  • Latkes, which we know as potato pancakes, were originally made from ricotta cheese. Potato latkes became popular later because potatoes were easy to grow and inexpensive. These are sometimes mixed with garlic or onion before cooking, and are usually served with a generous dollop of sour cream or apple sauce.
  • Knishes are small pockets of dough customarily filled with mashed potatoes, and either baked or fried. Other fillings include ground meat, sauerkraut, onions, kasha or cheese. The ultimate comfort food, they came along a bit later in the game, originating in Eastern Europe and arriving here in America with Jewish immigrants to the Lower East Side of Manhattan and Brooklyn, where they were sold from push carts.


Sufganiyah (jelly doughnuts)

Dairy foods are incorporated in Hanukkah celebrations to pay tribute to Judith (Yehudit) of Bethulia, whose town was under siege and its citizens suffering from starvation. Judith bravely plied a tyrannical military leader on the other side with wine and very salty cheese, and once he became intoxicated and passed out, she decapitated him with his own sword. Voila (and brava)! Her people were saved, and they were able to mount a successful surprise attack to take the town back from their oppressors.

Not surprisingly, Hanukkah recipes that feature dairy incorporate cheese, cheese, and more cheese. Also eggs, in such dishes as the popular noodle kugel (a pudding or casserole made with egg noodles), quiche (lots of eggs and cheese), and a “fizzy milk foam” – a delicious beverage composed of chocolate syrup, instant coffee powder, soda water, ice cubes, cocoa powder and sprinkles for garnish, and (naturally) milk.

Cocktails are plentiful on the menu, too – the ever-popular Manischewitz blackberry wine can be combined with flavored sparkling water and frozen berries to make a refreshing Manischewitz Spritzer.
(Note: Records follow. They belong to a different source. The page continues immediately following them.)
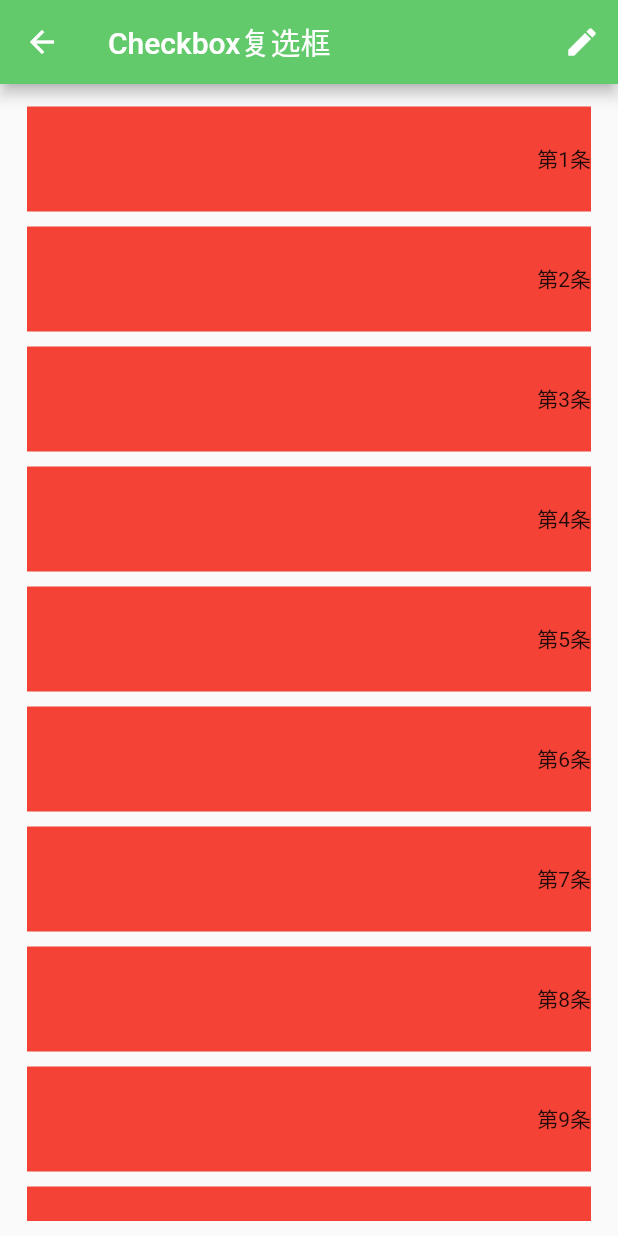
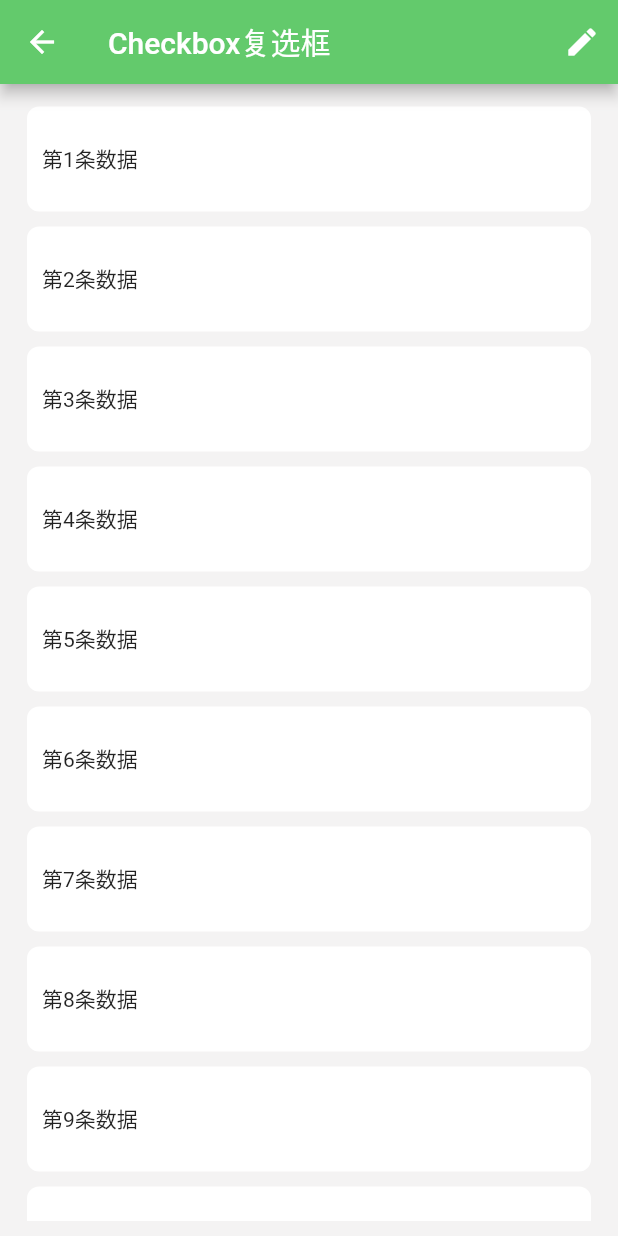
Before and after one commit to Tomous/FlutterTool, a Flutter app: the CheckBoxPage screen opened directly, on a phone screen of 412 x 824 dp. Run offline on Flutter 3.47's test engine with Material 2 defaults, Android fonts, the phone set to English and light mode, and no system bars; our stand-ins replace fluttertoast.

Commit message:
优化checkBox

```diff
--- a/lib/pages/drawpages/check_box_page.dart
+++ b/lib/pages/drawpages/check_box_page.dart
@@ -21,8 +21,8 @@ class _CheckBoxPageState extends State<CheckBoxPage> {
     super.initState();
     for (int i = 0; i < 20; i++) {
       _list.add({
-        "id": i,
-        "name": "第${i + 1}条",
+        "id": i + 1,
+        "name": "第${i + 1}条数据",
         "isChecked": false, //默认未选中
       });
     }
@@ -62,26 +62,33 @@ class _CheckBoxPageState extends State<CheckBoxPage> {
       );
     }
     return Container(
+      color: const Color.fromARGB(26, 188, 178, 178),
       padding: const EdgeInsets.all(10.0),
       child: Stack(
         alignment: Alignment.bottomCenter,
         children: [
+          Container(
+            padding: EdgeInsets.only(bottom: _isShowCheckBoxBtn ? 0 : 30.0),
             //列表
-          ListView.builder(
+            child: ListView.builder(
               itemCount: _list.length,
               itemExtent: 80.0,
               itemBuilder: (context, index) {
                 return _createListItem(_list[index]);
               },
             ),
+          ),
           //底部操作样式
           Offstage(
             offstage: _isShowCheckBoxBtn,
-            child: Padding(
-              padding: const EdgeInsets.fromLTRB(8, 0, 8, 0),
             child: Container(
-                height: 40.0,
-                color: Colors.green,
+              decoration: const BoxDecoration(
+                borderRadius: BorderRadius.all(Radius.circular(5.0)),
+                color: Color(AppColors.APP_THEME_COLOR),
+              ),
+              margin: const EdgeInsets.all(10.0),
+              padding: const EdgeInsets.only(right: 10.0),
+              height: 50.0,
               child: Row(
                 mainAxisAlignment: MainAxisAlignment.spaceBetween,
                 children: [
@@ -119,7 +126,6 @@ class _CheckBoxPageState extends State<CheckBoxPage> {
               ),
             ),
           ),
-          ),
         ],
       ),
     );
@@ -130,10 +136,13 @@ class _CheckBoxPageState extends State<CheckBoxPage> {
     return Padding(
       padding: const EdgeInsets.fromLTRB(8, 5, 8, 5),
       child: Container(
-        height: 80.0,
-        color: Colors.red,
+        padding: const EdgeInsets.all(10.0),
+        decoration: const BoxDecoration(
+          color: Colors.white,
+          borderRadius: BorderRadius.all(Radius.circular(8.0)),
+        ),
         child: Row(
-          mainAxisAlignment: MainAxisAlignment.spaceBetween,
+          // mainAxisAlignment: MainAxisAlignment.spaceBetween,
           children: [
             Offstage(
               offstage: _isShowCheckBoxBtn,
```
Lines whose indentation alone changed are shown as unchanged.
Also popular are “blue and silver” drinks (the colors of the season), many of which get their azure hue from curacao liqueur. A kids’ version is even available, substituting blue raspberry Kool-Aid for the curacao.

Hanukkah is a joyous celebration – a great time to connect with family and friends and uphold time-honored traditions. As you light the menorah, spin the dreidel, sing traditional songs, and observe the eight magical days of the Festival of Lights, you can also enjoy wonderful (and meaningful) food. Happy Hanukkah!